Chileans often speak of "the first 9/11" -- referring to September 11, 1973, the day Augusto Pinochet ascended to power in a military coup. Within days, thousands of citizens were rounded up as enemies of the state and arrested. Many were executed.
One of them was Victor Jara, a popular folk singer and advocate for the human rights of the common Chilean. He was arrested, tortured, and murdered just days after the coup.
His wife buried him in a hurried, clandestine funeral 36 years ago, then fled into exile with their two daughters. Over the weekend, his remains were laid to rest again, after a series of public events in which she and thousands of other survivors of Pinochet's brutal regime honored Victor Jara, and the countless "disappeared." Pinochet left power in 1990.

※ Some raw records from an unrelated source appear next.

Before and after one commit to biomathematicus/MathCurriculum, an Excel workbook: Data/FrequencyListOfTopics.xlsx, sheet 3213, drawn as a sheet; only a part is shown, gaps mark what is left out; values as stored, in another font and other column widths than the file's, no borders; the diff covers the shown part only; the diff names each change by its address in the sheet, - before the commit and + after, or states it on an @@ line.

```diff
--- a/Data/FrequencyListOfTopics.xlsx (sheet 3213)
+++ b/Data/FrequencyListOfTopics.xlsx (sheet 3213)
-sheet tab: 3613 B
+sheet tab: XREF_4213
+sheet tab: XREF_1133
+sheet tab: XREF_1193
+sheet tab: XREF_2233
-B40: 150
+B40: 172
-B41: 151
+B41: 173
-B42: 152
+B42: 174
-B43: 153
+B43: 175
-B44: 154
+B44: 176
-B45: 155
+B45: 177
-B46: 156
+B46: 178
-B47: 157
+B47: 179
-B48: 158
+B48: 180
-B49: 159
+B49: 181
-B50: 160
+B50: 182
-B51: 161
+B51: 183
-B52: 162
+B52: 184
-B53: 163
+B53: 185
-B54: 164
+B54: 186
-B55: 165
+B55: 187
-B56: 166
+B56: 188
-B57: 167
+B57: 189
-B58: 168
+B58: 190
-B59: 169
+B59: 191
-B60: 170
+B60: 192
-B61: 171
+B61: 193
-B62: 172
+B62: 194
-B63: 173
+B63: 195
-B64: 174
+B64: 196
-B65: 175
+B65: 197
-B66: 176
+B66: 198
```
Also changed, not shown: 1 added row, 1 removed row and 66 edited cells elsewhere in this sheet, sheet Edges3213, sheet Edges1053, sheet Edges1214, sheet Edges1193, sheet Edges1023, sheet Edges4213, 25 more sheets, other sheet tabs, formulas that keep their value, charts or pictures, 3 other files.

Jara's remains had been exhumed for the purpose of forensic analysis to learn more about the circumstances of his death. We now know how Jara died, but we still don't know who killed him -- or thousands of other Chileans who died in political executions. His widow Joan Jara, now 82, says all deserve justice:
"There's a tendency to say, and even government leaders say this, that we're working for justice particularly in the emblematic cases," she said. "Victor is an emblematic case. I can have the hope that we can discover the truth and perhaps even achieve justice, that those responsible could be sentenced. But it's not right that so many other cases are left unresolved."Video: Jara performing one of his most famous songs, "Te Recuerdo Amanda." More online in Spanish: Fundación Víctor Jara.